EXERCISE OBJECTIVE: Reproduce the data below exactly as written. Pictures do not belong in the copy.
------------------------------
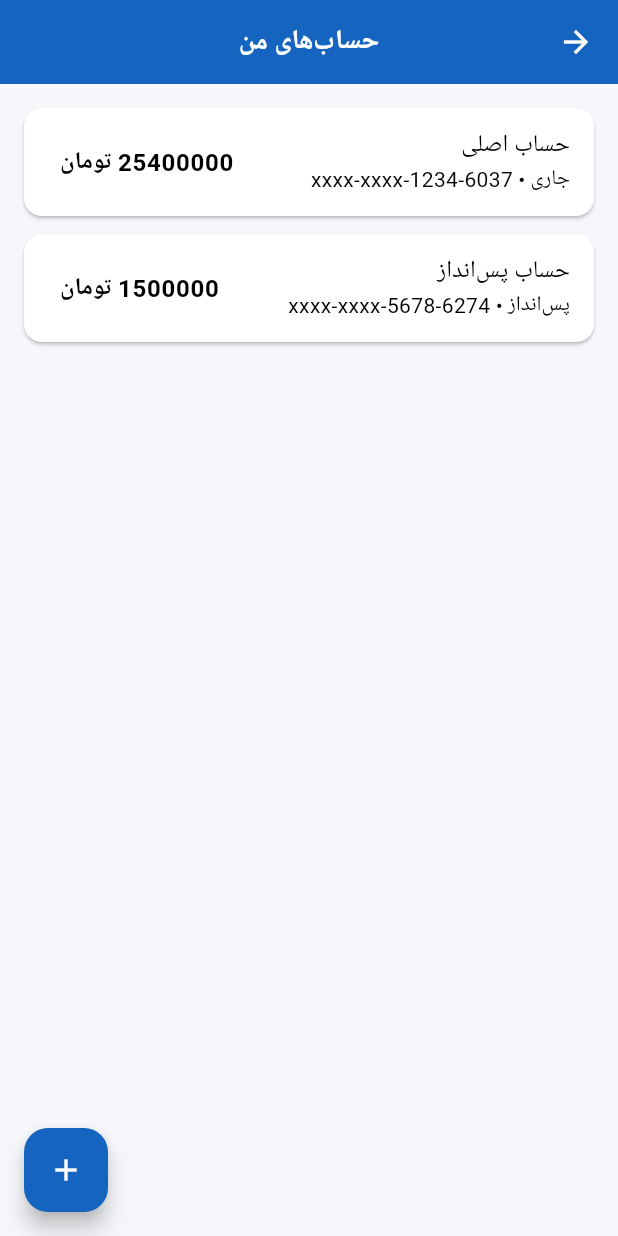
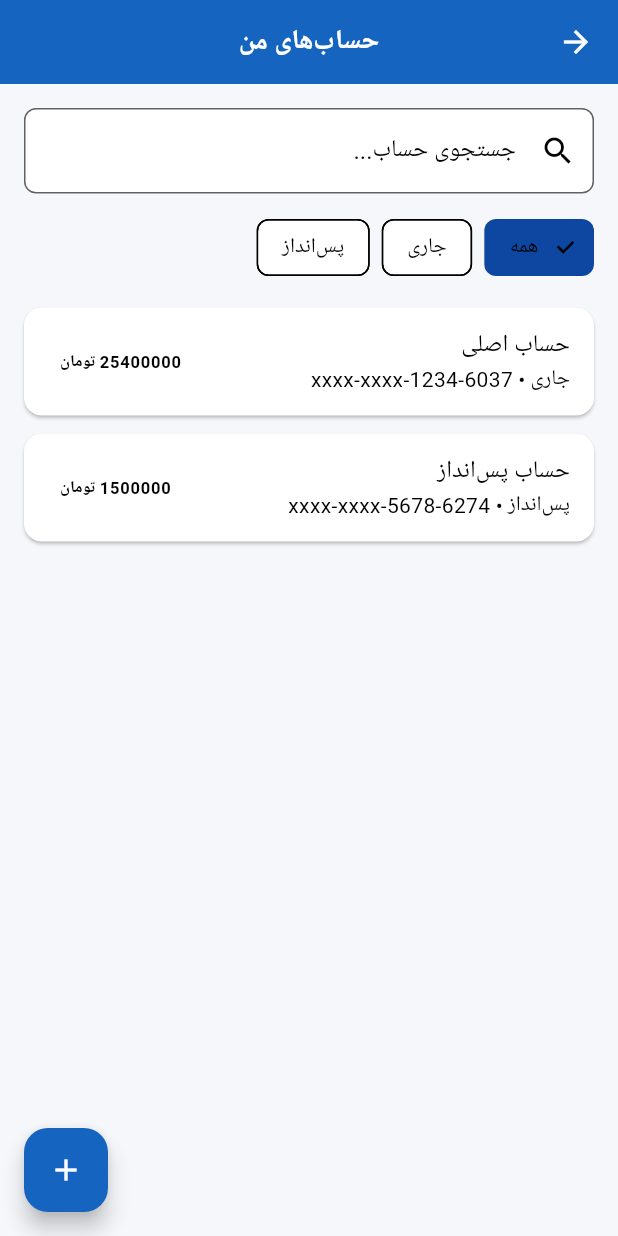
Before and after one commit to vhilli/-AP-Bank-Project-1404, a Flutter app: the AccountsScreen screen opened by its route, on a phone screen of 412 x 824 dp. Run offline on Flutter 3.47's test engine with Material 3 defaults, Android fonts, the phone set to English and light mode, and no system bars; Roboto replaces fonts that are missing (sans).

Commit message:
add search and filter to accounts screen

```diff
--- a/lib/features/accounts/accounts_screen.dart
+++ b/lib/features/accounts/accounts_screen.dart
@@ -1,11 +1,31 @@
 import 'package:flutter/material.dart';
 import '../../data/models/account_model.dart';
 
-class AccountsScreen extends StatelessWidget {
-  AccountsScreen({super.key});
+class AccountsScreen extends StatefulWidget {
+  const AccountsScreen({super.key});
 
-  // ✅ استفاده از داده‌های نمایشی استاندارد از مدل
-  final List<AccountModel> accounts = AccountModel.getMockAccounts();
+  @override
+  State<AccountsScreen> createState() => _AccountsScreenState();
+}
+
+class _AccountsScreenState extends State<AccountsScreen> {
+  final List<AccountModel> _allAccounts = AccountModel.getMockAccounts();
+
+  String _searchQuery = '';
+  AccountType? _selectedType; // null = همه
+
+  List<AccountModel> get _filteredAccounts {
+    return _allAccounts.where((account) {
+      final matchesSearch =
+          account.title.contains(_searchQuery) ||
+              account.cardNumber.contains(_searchQuery);
+
+      final matchesType =
+          _selectedType == null || account.type == _selectedType;
+
+      return matchesSearch && matchesType;
+    }).toList();
+  }
 
   @override
   Widget build(BuildContext context) {
@@ -19,18 +39,79 @@ class AccountsScreen extends StatelessWidget {
         },
         child: const Icon(Icons.add),
       ),
-      body: ListView.builder(
+      body: Padding(
         padding: const EdgeInsets.all(16),
-        itemCount: accounts.length,
-        itemBuilder: (context, index) {
-          final account = accounts[index];
-          return _AccountCard(account: account);
-        },
+        child: Column(
+          children: [
+            // 🔍 Search
+            TextField(
+              decoration: const InputDecoration(
+                hintText: 'جستجوی حساب...',
+                prefixIcon: Icon(Icons.search),
+                border: OutlineInputBorder(),
+              ),
+              onChanged: (value) {
+                setState(() {
+                  _searchQuery = value;
+                });
+              },
+            ),
+
+            const SizedBox(height: 12),
+
+            // 🧃 Filter
+            Row(
+              children: [
+                ChoiceChip(
+                  label: const Text('همه'),
+                  selected: _selectedType == null,
+                  onSelected: (_) {
+                    setState(() {
+                      _selectedType = null;
+                    });
+                  },
+                ),
+                const SizedBox(width: 8),
+                ChoiceChip(
+                  label: const Text('جاری'),
+                  selected: _selectedType == AccountType.current,
+                  onSelected: (_) {
+                    setState(() {
+                      _selectedType = AccountType.current;
+                    });
+                  },
+                ),
+                const SizedBox(width: 8),
+                ChoiceChip(
+                  label: const Text('پس‌انداز'),
+                  selected: _selectedType == AccountType.savings,
+                  onSelected: (_) {
+                    setState(() {
+                      _selectedType = AccountType.savings;
+                    });
+                  },
+                ),
+              ],
+            ),
+
+            const SizedBox(height: 16),
+
+            // 📃 Accounts List
+            Expanded(
+              child: ListView.builder(
+                itemCount: _filteredAccounts.length,
+                itemBuilder: (context, index) {
+                  final account = _filteredAccounts[index];
+                  return _AccountCard(account: account);
+                },
+              ),
+            ),
+          ],
+        ),
       ),
     );
   }
 }
-
 
 class _AccountCard extends StatelessWidget {
   final AccountModel account;
@@ -39,31 +120,27 @@ class _AccountCard extends StatelessWidget {
 
   @override
   Widget build(BuildContext context) {
-    final accountTypeString = account.type == AccountType.current ? 'جاری' : 'پس‌انداز';
+    final typeText =
+    account.type == AccountType.current ? 'جاری' : 'پس‌انداز';
 
     return Card(
       margin: const EdgeInsets.only(bottom: 12),
       shape: RoundedRectangleBorder(
         borderRadius: BorderRadius.circular(12),
       ),
-      child: InkWell( // 👈 InkWell برای اضافه کردن قابلیت کلیک و افکت موج (Ripple Effect)
+      child: InkWell(
         onTap: () {
-          // ناوبری به صفحه جزئیات حساب و ارسال شیء AccountModel
           Navigator.of(context).pushNamed(
-            '/account_details', // این Route را در مرحله ۳ اضافه می‌کنیم
-            arguments: account, // ارسال مدل حساب به صفحه جدید
+            '/account_details',
+            arguments: account,
           );
         },
         child: ListTile(
-          // ... (کدهای قبلی ListTile)
           title: Text(account.title),
-          subtitle: Text('$accountTypeString • ${account.cardNumber}'),
+          subtitle: Text('$typeText • ${account.cardNumber}'),
           trailing: Text(
             '${account.balance} تومان',
-            style: const TextStyle(
-              fontWeight: FontWeight.bold,
-              fontSize: 16,
-            ),
+            style: const TextStyle(fontWeight: FontWeight.bold),
           ),
         ),
       ),
```
Also changed, not shown: lib/features/shared_groups/shared_groups_screen.dart (+37 -20 lines).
------------------------------
RESULT FOR THIS TASK:
Before and after one commit to vhilli/-AP-Bank-Project-1404, a Flutter app: the AccountsScreen screen opened by its route, on a phone screen of 412 x 824 dp. Run offline on Flutter 3.47's test engine with Material 3 defaults, Android fonts, the phone set to English and light mode, and no system bars; Roboto replaces fonts that are missing (sans).

Commit message:
add search and filter to accounts screen

```diff
--- a/lib/features/accounts/accounts_screen.dart
+++ b/lib/features/accounts/accounts_screen.dart
@@ -1,11 +1,31 @@
 import 'package:flutter/material.dart';
 import '../../data/models/account_model.dart';
 
-class AccountsScreen extends StatelessWidget {
-  AccountsScreen({super.key});
+class AccountsScreen extends StatefulWidget {
+  const AccountsScreen({super.key});
 
-  // ✅ استفاده از داده‌های نمایشی استاندارد از مدل
-  final List<AccountModel> accounts = AccountModel.getMockAccounts();
+  @override
+  State<AccountsScreen> createState() => _AccountsScreenState();
+}
+
+class _AccountsScreenState extends State<AccountsScreen> {
+  final List<AccountModel> _allAccounts = AccountModel.getMockAccounts();
+
+  String _searchQuery = '';
+  AccountType? _selectedType; // null = همه
+
+  List<AccountModel> get _filteredAccounts {
+    return _allAccounts.where((account) {
+      final matchesSearch =
+          account.title.contains(_searchQuery) ||
+              account.cardNumber.contains(_searchQuery);
+
+      final matchesType =
+          _selectedType == null || account.type == _selectedType;
+
+      return matchesSearch && matchesType;
+    }).toList();
+  }
 
   @override
   Widget build(BuildContext context) {
@@ -19,18 +39,79 @@ class AccountsScreen extends StatelessWidget {
         },
         child: const Icon(Icons.add),
       ),
-      body: ListView.builder(
+      body: Padding(
         padding: const EdgeInsets.all(16),
-        itemCount: accounts.length,
-        itemBuilder: (context, index) {
-          final account = accounts[index];
-          return _AccountCard(account: account);
-        },
+        child: Column(
+          children: [
+            // 🔍 Search
+            TextField(
+              decoration: const InputDecoration(
+                hintText: 'جستجوی حساب...',
+                prefixIcon: Icon(Icons.search),
+                border: OutlineInputBorder(),
+              ),
+              onChanged: (value) {
+                setState(() {
+                  _searchQuery = value;
+                });
+              },
+            ),
+
+            const SizedBox(height: 12),
+
+            // 🧃 Filter
+            Row(
+              children: [
+                ChoiceChip(
+                  label: const Text('همه'),
+                  selected: _selectedType == null,
+                  onSelected: (_) {
+                    setState(() {
+                      _selectedType = null;
+                    });
+                  },
+                ),
+                const SizedBox(width: 8),
+                ChoiceChip(
+                  label: const Text('جاری'),
+                  selected: _selectedType == AccountType.current,
+                  onSelected: (_) {
+                    setState(() {
+                      _selectedType = AccountType.current;
+                    });
+                  },
+                ),
+                const SizedBox(width: 8),
+                ChoiceChip(
+                  label: const Text('پس‌انداز'),
+                  selected: _selectedType == AccountType.savings,
+                  onSelected: (_) {
+                    setState(() {
+                      _selectedType = AccountType.savings;
+                    });
+                  },
+                ),
+              ],
+            ),
+
+            const SizedBox(height: 16),
+
+            // 📃 Accounts List
+            Expanded(
+              child: ListView.builder(
+                itemCount: _filteredAccounts.length,
+                itemBuilder: (context, index) {
+                  final account = _filteredAccounts[index];
+                  return _AccountCard(account: account);
+                },
+              ),
+            ),
+          ],
+        ),
       ),
     );
   }
 }
-
 
 class _AccountCard extends StatelessWidget {
   final AccountModel account;
@@ -39,31 +120,27 @@ class _AccountCard extends StatelessWidget {
 
   @override
   Widget build(BuildContext context) {
-    final accountTypeString = account.type == AccountType.current ? 'جاری' : 'پس‌انداز';
+    final typeText =
+    account.type == AccountType.current ? 'جاری' : 'پس‌انداز';
 
     return Card(
       margin: const EdgeInsets.only(bottom: 12),
       shape: RoundedRectangleBorder(
         borderRadius: BorderRadius.circular(12),
       ),
-      child: InkWell( // 👈 InkWell برای اضافه کردن قابلیت کلیک و افکت موج (Ripple Effect)
+      child: InkWell(
         onTap: () {
-          // ناوبری به صفحه جزئیات حساب و ارسال شیء AccountModel
           Navigator.of(context).pushNamed(
-            '/account_details', // این Route را در مرحله ۳ اضافه می‌کنیم
-            arguments: account, // ارسال مدل حساب به صفحه جدید
+            '/account_details',
+            arguments: account,
           );
         },
         child: ListTile(
-          // ... (کدهای قبلی ListTile)
           title: Text(account.title),
-          subtitle: Text('$accountTypeString • ${account.cardNumber}'),
+          subtitle: Text('$typeText • ${account.cardNumber}'),
           trailing: Text(
             '${account.balance} تومان',
-            style: const TextStyle(
-              fontWeight: FontWeight.bold,
-              fontSize: 16,
-            ),
+            style: const TextStyle(fontWeight: FontWeight.bold),
           ),
         ),
       ),
```
Also changed, not shown: lib/features/shared_groups/shared_groups_screen.dart (+37 -20 lines).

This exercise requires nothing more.